DUBAI, July 22 (Reuters) - Dubai’s bluechip Emirates NBD surged on Monday after its quarterly earnings came in ahead estimates by a significant margin, helping lift the emirate’s bourse to a new multi-year high, while most regional markets also gained.
Shares in ENBD, Dubai’s biggest bank my market value, rose 6 percent to a four-week high. The stock is up 79.3 percent year-to-date.
“ENBD’s loan growth has been healthy and net interest margins also improved,” said Chiradeep Ghosh, equity analyst at Securities and Investment Firm (SICO) in Bahrain.
The lender made a net profit of 972 million dirhams ($265 million) in the second-quarter; a 50 percent year-on-year jump.
Five analysts polled by Reuters had forecast on average a profit of 783.8 million dirhams.
SICO estimates 2013 profit for the lender at 3.3 billion dirhams, which may be revised upwards.
Most analysts have a bullish outlook on the lender. Last year, ENBD reported an annual profit of 2.55 billion dirhams.
Dubai’s gains were capped due to slight profit-taking; the measure climbed 0.2 percent to its highest level since November 2008 and up 57 percent year-to-date.
Abu Dhabi’s benchmark rose for a 12 consecutive sessions, climbing 0.2 percent to a near five-year high.
Elsewhere, earnings also lifted investor sentiment on Doha’s bourse. Shares in Qatar Navigation (Milaha) rose 3.1 percent to a six-week high after the firm reported a 30 percent increase in first-half net profit.
Qatar National Bank, the region’s largest lender by market value, climbed 3.2 percent to a new all-time high.
Doha’s index gained 1.2 percent, extending 2013 gains to 15.5 percent.
In Egypt, trading in bluechips strengthened as funds from Gulf aid boosted investor hopes of short-term stability in the country’s finances.
Egypt received $2 billion in aid from Saudi Arabia, following $3 billion from UAE, which will help to shore up the country’s foreign reserves and cover immediate subsidised food and fuel import costs.

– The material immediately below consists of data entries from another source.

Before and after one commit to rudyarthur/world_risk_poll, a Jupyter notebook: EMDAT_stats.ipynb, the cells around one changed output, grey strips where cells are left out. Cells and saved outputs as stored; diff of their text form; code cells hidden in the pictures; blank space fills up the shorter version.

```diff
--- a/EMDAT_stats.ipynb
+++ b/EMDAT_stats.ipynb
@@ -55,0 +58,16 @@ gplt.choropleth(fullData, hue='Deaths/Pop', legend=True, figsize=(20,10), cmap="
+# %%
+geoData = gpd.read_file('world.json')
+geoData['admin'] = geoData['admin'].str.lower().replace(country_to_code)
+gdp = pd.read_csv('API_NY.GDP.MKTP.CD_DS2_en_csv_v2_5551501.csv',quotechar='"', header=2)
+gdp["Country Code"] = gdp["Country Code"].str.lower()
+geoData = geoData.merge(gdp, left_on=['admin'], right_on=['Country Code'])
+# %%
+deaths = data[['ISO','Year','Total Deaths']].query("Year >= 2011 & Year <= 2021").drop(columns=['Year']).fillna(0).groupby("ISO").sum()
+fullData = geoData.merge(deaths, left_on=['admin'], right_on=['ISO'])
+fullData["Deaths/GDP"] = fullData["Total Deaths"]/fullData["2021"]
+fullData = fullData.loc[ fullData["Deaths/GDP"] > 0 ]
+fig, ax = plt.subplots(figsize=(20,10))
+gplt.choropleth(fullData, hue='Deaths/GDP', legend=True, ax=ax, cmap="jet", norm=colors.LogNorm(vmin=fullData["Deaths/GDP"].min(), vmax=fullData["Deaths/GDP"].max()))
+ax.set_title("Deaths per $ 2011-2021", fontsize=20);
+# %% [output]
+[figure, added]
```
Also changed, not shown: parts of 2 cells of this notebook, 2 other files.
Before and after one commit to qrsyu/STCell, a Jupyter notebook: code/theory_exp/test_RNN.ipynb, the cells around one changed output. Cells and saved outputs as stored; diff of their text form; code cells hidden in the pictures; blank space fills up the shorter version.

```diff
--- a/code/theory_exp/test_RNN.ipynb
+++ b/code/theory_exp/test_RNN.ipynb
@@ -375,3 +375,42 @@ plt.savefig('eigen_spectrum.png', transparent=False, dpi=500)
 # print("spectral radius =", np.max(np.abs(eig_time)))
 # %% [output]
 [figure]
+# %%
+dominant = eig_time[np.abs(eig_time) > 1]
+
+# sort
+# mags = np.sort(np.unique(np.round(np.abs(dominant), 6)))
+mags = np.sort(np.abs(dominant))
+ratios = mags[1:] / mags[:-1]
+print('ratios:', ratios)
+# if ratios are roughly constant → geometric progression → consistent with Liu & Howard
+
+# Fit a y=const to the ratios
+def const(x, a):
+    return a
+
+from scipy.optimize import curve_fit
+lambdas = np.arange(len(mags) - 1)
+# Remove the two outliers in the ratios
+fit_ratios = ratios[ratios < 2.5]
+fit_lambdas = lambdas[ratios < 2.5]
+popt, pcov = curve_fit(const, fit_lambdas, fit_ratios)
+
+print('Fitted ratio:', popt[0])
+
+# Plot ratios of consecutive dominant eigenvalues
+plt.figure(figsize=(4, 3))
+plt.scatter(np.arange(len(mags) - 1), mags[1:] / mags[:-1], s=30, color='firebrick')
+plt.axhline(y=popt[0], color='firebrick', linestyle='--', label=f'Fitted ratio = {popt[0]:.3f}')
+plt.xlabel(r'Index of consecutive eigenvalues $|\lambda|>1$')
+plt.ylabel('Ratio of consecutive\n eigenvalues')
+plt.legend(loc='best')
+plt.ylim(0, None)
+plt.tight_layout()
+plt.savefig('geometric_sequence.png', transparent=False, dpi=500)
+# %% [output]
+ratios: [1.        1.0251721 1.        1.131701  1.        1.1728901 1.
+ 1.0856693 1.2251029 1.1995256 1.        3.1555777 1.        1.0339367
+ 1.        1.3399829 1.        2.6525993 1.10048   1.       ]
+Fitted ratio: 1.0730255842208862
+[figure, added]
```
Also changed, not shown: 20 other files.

“The key issue for Egypt right now aside from the political scene, is the money that is flowing in,” said Fouad Darwish, head of brokerage at Global Investment House. “The country needs it for a number of things but more importantly, to ensure the currency exchange is not further compromised and the economic deterioration is reigned in.”
The Egyptian pound has slightly recovered from a record low since the military overthrew President Mohamed Mursi. Currency depreciation concerns kept foreign investors away from the market, which have resumed buying.
“I‘m bullish on the banking, food and energy sectors - the industry is slowly being rejuvenated and there is more money in the system,” Darwish added.
On the political front, legal experts have started amending Egypt’s constitution this week, which needs to be in place before parliamentary elections can take place; these were ordered by the army following its removal of Mohamed Mursi as president.
These developments have helped to reduce short-term investor concerns, with many of the belief the market will see a strong recovery when social and political stability returns.
Cairo’s main benchmark index climbed 0.6 percent to a two-month high.
Commercial International Bank and EFG-Hermes rose 1.3 and 2 percent respectively. Orascom Telecom and Media added 3.8 percent.
Elsewhere, Saudi Arabia’s bourse gained 0.9 percent to hit a new 15-month high.
Heavyweight sectors of banks rose with its index up 1.2 percent. Most banks posted estimate-beating quarterly results in recent days.
* The index gained 0.2 percent to 2,548 points.
* The index climbed 0.2 percent to 3,865 points.
* The index rose 1.2 percent to 9,653 points.
* The index rose 0.6 percent to 5,452 points.
* The index advanced 0.9 percent to 7,806 points.
* The index gained 0.6 percent to 8,036 points.
* The index eased 0.03 percent to 6,632 points.
* The index ended flat at 1,186 points.